This course explores the pricing metrics of a variety of AWS services including Amazon S3, Glacier storage classes, Elastic File System, FSx, Storage Gateway, and AWS Backup. For any feedback, queries, or suggestions, please feel free to contact us at firstname.lastname@example.org.
- Understand the various pricing metrics implemented across different storage services in AWS
- Gain a full insight into your expected costs without any hidden surprises appearing on your bill
This course is suitable for:
- Storage engineers responsible for maintaining and storing data within the enterprise
- AWS Architects who are designing new solutions requiring data storage capabilities
- Individuals looking to begin their certification journey with either the AWS Cloud Practitioner or one of the three Associate-level certifications
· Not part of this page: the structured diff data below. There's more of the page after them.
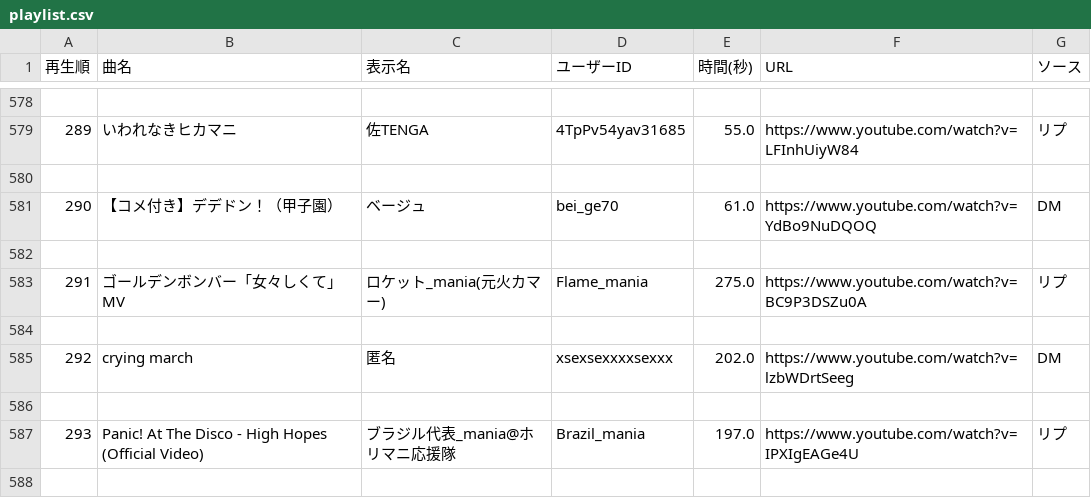
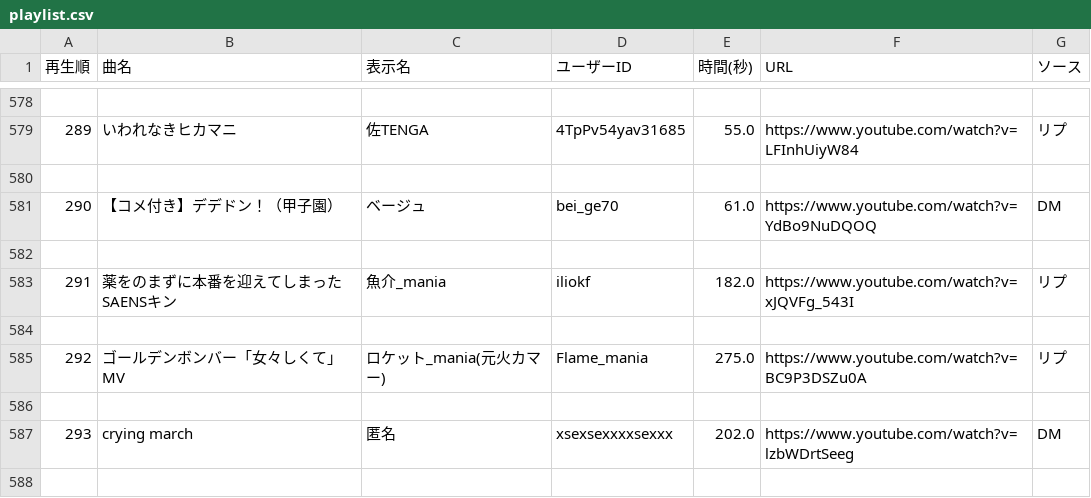
Before and after one commit to maebahesioru/sunsun, a CSV file: public/data/playlist.csv, drawn as a sheet; only a part is shown, gaps mark what is left out; the shorter side is filled out with more unchanged rows; addresses are those after the commit; the diff names each change by its address in the sheet, - before the commit and + after, or states it on an @@ line.

```diff
--- a/public/data/playlist.csv
+++ b/public/data/playlist.csv
+row 583: 291 | 薬をのまずに本番を迎えてしまったSAENSキン | 魚介_mania | iliokf | 182.0 | https://www.youtube.com/watch?v=xJQVFg_543I | リプ
+row 584: (empty)
@@ column A (再生順) renumbered from row 585 down @@
```
Also changed, not shown: 2 other files.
This is an intermediate-level course to AWS storage services and therefore, to get the most out of it, you should have some basic knowledge of the services discussed.
Hello and welcome to this lecture covering the elastic file system. EFS is a fully managed, highly available and durable service that allows you to create shared file systems that can easily scale to petabytes in size with low latency access. EFS has been designed to maintain a high level of throughput in addition to low latency access response, and these performance factors make EFS a desirable storage solution for a wide variety of workloads, and use cases and can meet the demands of tens, hundreds or even thousands of EC2 instances concurrently.
Being a managed service, there is no need for you to provision any file servers to manage the storage elements or provide any maintenance of those servers. This makes it a very simple option to provide file-level storage within your environment. It uses standard operating system APIs, so any application that is designed to work with standard operating system APIs will work with EFS.
It supports both NFS versions 4.1 and 4.0 and uses standard file system semantics such as strong consistency and file locking. It's replicated across availability zones in a single region making EFS a highly reliable storage service.
As the file system can be accessed by multiple instances, it makes it a very good storage option for applications that scale across multiple instances allowing for parallel access of data. The EFS file system is also regional, and so any application deployments that span across multiple availability zones can all access the same file systems providing a level of high availability of your application storage layer.
Much like Amazon S3 and Glacier, there are different storage classes within EFS, not as many, however, they can help you save a lot of money if used correctly. There are currently 2 different storage classes, these being: EFS Standard - The default storage used when using EFS And EFS Infrequent Access (EFS-IA).
As you can expect, the EFS-IA storage class is designed for files that are accessed less frequently than those recommended for the standard storage class. As a result, a considerable cost saving can be achieved of up to 92%.
The result of the cheaper storage means that there is an increased first-byte latency impact when both reading and writing data in this class when compared to that of Standard. The costs are also managed slightly differently. When using IA, you are charged for the amount of storage space used, which is cheaper than that compared to Standard. However, with EFS-IA, you are also charged for each read and write you make to the storage class. This helps to ensure that you only use this storage class for data that is not accessed very frequently, for example, data that might be required for auditing purposes or historical analysis.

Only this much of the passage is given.